AIM OF THE EXERCISE - Go through the entries below and retype them exactly, omitting each picture.

(Records from a collection)

Content starts

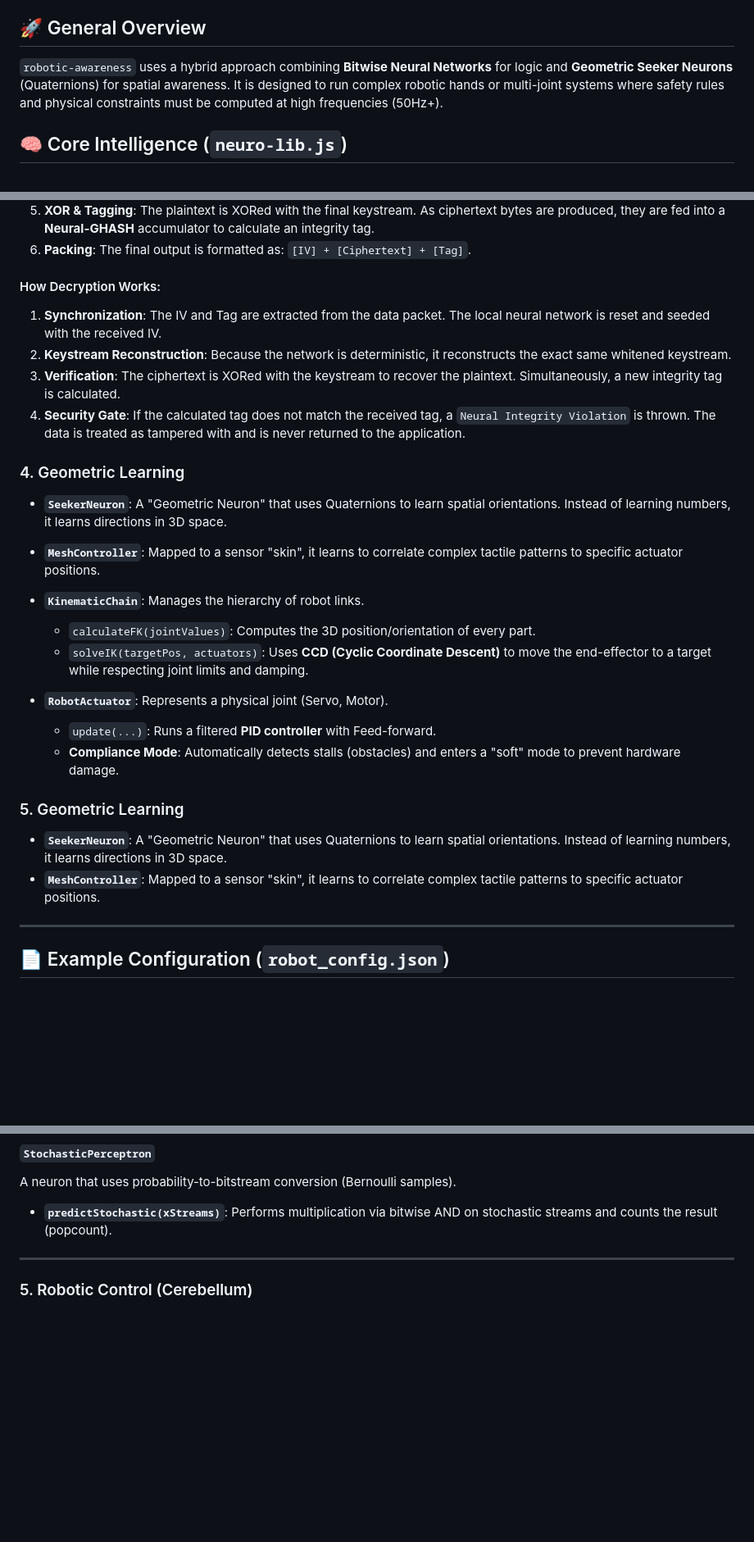
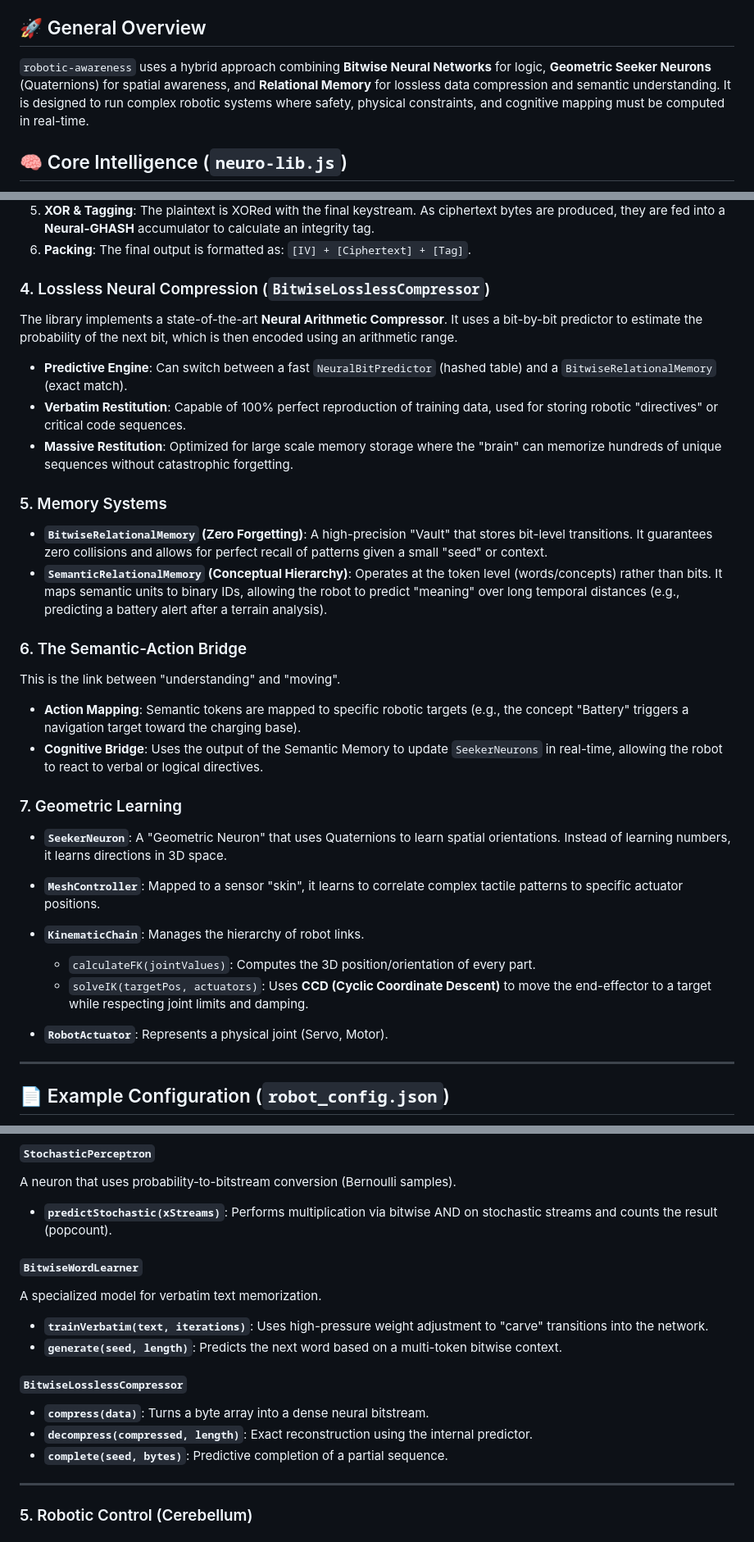
Before and after one commit to anonympins/robotic-awareness, a Markdown page: README.md, 3 parts joined by grey strips. Shown at 82% size. GitHub-like rendering; blank space fills up the shorter version.

```diff
--- a/README.md
+++ b/README.md
@@ -6,7 +6,7 @@ A high-performance framework for robotic control, bitwise logic reasoning, and k
 
 ## 🚀 General Overview
 
-`robotic-awareness` uses a hybrid approach combining **Bitwise Neural Networks** for logic and **Geometric Seeker Neurons** (Quaternions) for spatial awareness. It is designed to run complex robotic hands or multi-joint systems where safety rules and physical constraints must be computed at high frequencies (50Hz+).
+`robotic-awareness` uses a hybrid approach combining **Bitwise Neural Networks** for logic, **Geometric Seeker Neurons** (Quaternions) for spatial awareness, and **Relational Memory** for lossless data compression and semantic understanding. It is designed to run complex robotic systems where safety, physical constraints, and cognitive mapping must be computed in real-time.
 
 ## 🧠 Core Intelligence (`neuro-lib.js`)
 
@@ -33,13 +33,22 @@ The library includes a high-performance authenticated stream cipher. It uses the
 5.  **XOR & Tagging**: The plaintext is XORed with the final keystream. As ciphertext bytes are produced, they are fed into a **Neural-GHASH** accumulator to calculate an integrity tag.
 6.  **Packing**: The final output is formatted as: `[IV] + [Ciphertext] + [Tag]`.
 
-#### How Decryption Works:
-1.  **Synchronization**: The IV and Tag are extracted from the data packet. The local neural network is reset and seeded with the received IV.
-2.  **Keystream Reconstruction**: Because the network is deterministic, it reconstructs the exact same whitened keystream.
-3.  **Verification**: The ciphertext is XORed with the keystream to recover the plaintext. Simultaneously, a new integrity tag is calculated.
-4.  **Security Gate**: If the calculated tag does not match the received tag, a `Neural Integrity Violation` is thrown. The data is treated as tampered with and is never returned to the application.
+### 4. Lossless Neural Compression (`BitwiseLosslessCompressor`)
+The library implements a state-of-the-art **Neural Arithmetic Compressor**. It uses a bit-by-bit predictor to estimate the probability of the next bit, which is then encoded using an arithmetic range.
+*   **Predictive Engine**: Can switch between a fast `NeuralBitPredictor` (hashed table) and a `BitwiseRelationalMemory` (exact match).
+*   **Verbatim Restitution**: Capable of 100% perfect reproduction of training data, used for storing robotic "directives" or critical code sequences.
+*   **Massive Restitution**: Optimized for large scale memory storage where the "brain" can memorize hundreds of unique sequences without catastrophic forgetting.
 
-### 4. Geometric Learning
+### 5. Memory Systems
+*   **`BitwiseRelationalMemory` (Zero Forgetting)**: A high-precision "Vault" that stores bit-level transitions. It guarantees zero collisions and allows for perfect recall of patterns given a small "seed" or context.
+*   **`SemanticRelationalMemory` (Conceptual Hierarchy)**: Operates at the token level (words/concepts) rather than bits. It maps semantic units to binary IDs, allowing the robot to predict "meaning" over long temporal distances (e.g., predicting a battery alert after a terrain analysis).
+
+### 6. The Semantic-Action Bridge
+This is the link between "understanding" and "moving".
+*   **Action Mapping**: Semantic tokens are mapped to specific robotic targets (e.g., the concept "Battery" triggers a navigation target toward the charging base).
+*   **Cognitive Bridge**: Uses the output of the Semantic Memory to update `SeekerNeurons` in real-time, allowing the robot to react to verbal or logical directives.
+
+### 7. Geometric Learning
 *   **`SeekerNeuron`**: A "Geometric Neuron" that uses Quaternions to learn spatial orientations. Instead of learning numbers, it learns directions in 3D space.
 *   **`MeshController`**: Mapped to a sensor "skin", it learns to correlate complex tactile patterns to specific actuator positions.
 
@@ -47,13 +56,6 @@ The library includes a high-performance authenticated stream cipher. It uses the
     *   `calculateFK(jointValues)`: Computes the 3D position/orientation of every part.
     *   `solveIK(targetPos, actuators)`: Uses **CCD (Cyclic Coordinate Descent)** to move the end-effector to a target while respecting joint limits and damping.
 *   **`RobotActuator`**: Represents a physical joint (Servo, Motor).
-    *   `update(...)`: Runs a filtered **PID controller** with Feed-forward.
-    *   **Compliance Mode**: Automatically detects stalls (obstacles) and enters a "soft" mode to prevent hardware damage.
-
-### 5. Geometric Learning
-*   **`SeekerNeuron`**: A "Geometric Neuron" that uses Quaternions to learn spatial orientations. Instead of learning numbers, it learns directions in 3D space.
-*   **`MeshController`**: Mapped to a sensor "skin", it learns to correlate complex tactile patterns to specific actuator positions.
-
 ---
 
 ## 📄 Example Configuration (`robot_config.json`)
@@ -295,6 +297,16 @@ A transformer architecture designed to process bitstreams.
 A neuron that uses probability-to-bitstream conversion (Bernoulli samples).
 *   **`predictStochastic(xStreams)`**: Performs multiplication via bitwise AND on stochastic streams and counts the result (popcount).
 
+#### `BitwiseWordLearner`
+A specialized model for verbatim text memorization.
+*   **`trainVerbatim(text, iterations)`**: Uses high-pressure weight adjustment to "carve" transitions into the network.
+*   **`generate(seed, length)`**: Predicts the next word based on a multi-token bitwise context.
+
+#### `BitwiseLosslessCompressor`
+*   **`compress(data)`**: Turns a byte array into a dense neural bitstream.
+*   **`decompress(compressed, length)`**: Exact reconstruction using the internal predictor.
+*   **`complete(seed, bytes)`**: Predictive completion of a partial sequence.
+
  ---
 
 ### 5. Robotic Control (Cerebellum)
```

Content ends

RESULT OF THE EXERCISE -
Before and after one commit to anonympins/robotic-awareness, a Markdown page: README.md, 3 parts joined by grey strips. Shown at 82% size. GitHub-like rendering; blank space fills up the shorter version.

```diff
--- a/README.md
+++ b/README.md
@@ -6,7 +6,7 @@ A high-performance framework for robotic control, bitwise logic reasoning, and k
 
 ## 🚀 General Overview
 
-`robotic-awareness` uses a hybrid approach combining **Bitwise Neural Networks** for logic and **Geometric Seeker Neurons** (Quaternions) for spatial awareness. It is designed to run complex robotic hands or multi-joint systems where safety rules and physical constraints must be computed at high frequencies (50Hz+).
+`robotic-awareness` uses a hybrid approach combining **Bitwise Neural Networks** for logic, **Geometric Seeker Neurons** (Quaternions) for spatial awareness, and **Relational Memory** for lossless data compression and semantic understanding. It is designed to run complex robotic systems where safety, physical constraints, and cognitive mapping must be computed in real-time.
 
 ## 🧠 Core Intelligence (`neuro-lib.js`)
 
@@ -33,13 +33,22 @@ The library includes a high-performance authenticated stream cipher. It uses the
 5.  **XOR & Tagging**: The plaintext is XORed with the final keystream. As ciphertext bytes are produced, they are fed into a **Neural-GHASH** accumulator to calculate an integrity tag.
 6.  **Packing**: The final output is formatted as: `[IV] + [Ciphertext] + [Tag]`.
 
-#### How Decryption Works:
-1.  **Synchronization**: The IV and Tag are extracted from the data packet. The local neural network is reset and seeded with the received IV.
-2.  **Keystream Reconstruction**: Because the network is deterministic, it reconstructs the exact same whitened keystream.
-3.  **Verification**: The ciphertext is XORed with the keystream to recover the plaintext. Simultaneously, a new integrity tag is calculated.
-4.  **Security Gate**: If the calculated tag does not match the received tag, a `Neural Integrity Violation` is thrown. The data is treated as tampered with and is never returned to the application.
+### 4. Lossless Neural Compression (`BitwiseLosslessCompressor`)
+The library implements a state-of-the-art **Neural Arithmetic Compressor**. It uses a bit-by-bit predictor to estimate the probability of the next bit, which is then encoded using an arithmetic range.
+*   **Predictive Engine**: Can switch between a fast `NeuralBitPredictor` (hashed table) and a `BitwiseRelationalMemory` (exact match).
+*   **Verbatim Restitution**: Capable of 100% perfect reproduction of training data, used for storing robotic "directives" or critical code sequences.
+*   **Massive Restitution**: Optimized for large scale memory storage where the "brain" can memorize hundreds of unique sequences without catastrophic forgetting.
 
-### 4. Geometric Learning
+### 5. Memory Systems
+*   **`BitwiseRelationalMemory` (Zero Forgetting)**: A high-precision "Vault" that stores bit-level transitions. It guarantees zero collisions and allows for perfect recall of patterns given a small "seed" or context.
+*   **`SemanticRelationalMemory` (Conceptual Hierarchy)**: Operates at the token level (words/concepts) rather than bits. It maps semantic units to binary IDs, allowing the robot to predict "meaning" over long temporal distances (e.g., predicting a battery alert after a terrain analysis).
+
+### 6. The Semantic-Action Bridge
+This is the link between "understanding" and "moving".
+*   **Action Mapping**: Semantic tokens are mapped to specific robotic targets (e.g., the concept "Battery" triggers a navigation target toward the charging base).
+*   **Cognitive Bridge**: Uses the output of the Semantic Memory to update `SeekerNeurons` in real-time, allowing the robot to react to verbal or logical directives.
+
+### 7. Geometric Learning
 *   **`SeekerNeuron`**: A "Geometric Neuron" that uses Quaternions to learn spatial orientations. Instead of learning numbers, it learns directions in 3D space.
 *   **`MeshController`**: Mapped to a sensor "skin", it learns to correlate complex tactile patterns to specific actuator positions.
 
@@ -47,13 +56,6 @@ The library includes a high-performance authenticated stream cipher. It uses the
     *   `calculateFK(jointValues)`: Computes the 3D position/orientation of every part.
     *   `solveIK(targetPos, actuators)`: Uses **CCD (Cyclic Coordinate Descent)** to move the end-effector to a target while respecting joint limits and damping.
 *   **`RobotActuator`**: Represents a physical joint (Servo, Motor).
-    *   `update(...)`: Runs a filtered **PID controller** with Feed-forward.
-    *   **Compliance Mode**: Automatically detects stalls (obstacles) and enters a "soft" mode to prevent hardware damage.
-
-### 5. Geometric Learning
-*   **`SeekerNeuron`**: A "Geometric Neuron" that uses Quaternions to learn spatial orientations. Instead of learning numbers, it learns directions in 3D space.
-*   **`MeshController`**: Mapped to a sensor "skin", it learns to correlate complex tactile patterns to specific actuator positions.
-
 ---
 
 ## 📄 Example Configuration (`robot_config.json`)
@@ -295,6 +297,16 @@ A transformer architecture designed to process bitstreams.
 A neuron that uses probability-to-bitstream conversion (Bernoulli samples).
 *   **`predictStochastic(xStreams)`**: Performs multiplication via bitwise AND on stochastic streams and counts the result (popcount).
 
+#### `BitwiseWordLearner`
+A specialized model for verbatim text memorization.
+*   **`trainVerbatim(text, iterations)`**: Uses high-pressure weight adjustment to "carve" transitions into the network.
+*   **`generate(seed, length)`**: Predicts the next word based on a multi-token bitwise context.
+
+#### `BitwiseLosslessCompressor`
+*   **`compress(data)`**: Turns a byte array into a dense neural bitstream.
+*   **`decompress(compressed, length)`**: Exact reconstruction using the internal predictor.
+*   **`complete(seed, bytes)`**: Predictive completion of a partial sequence.
+
  ---
 
 ### 5. Robotic Control (Cerebellum)
```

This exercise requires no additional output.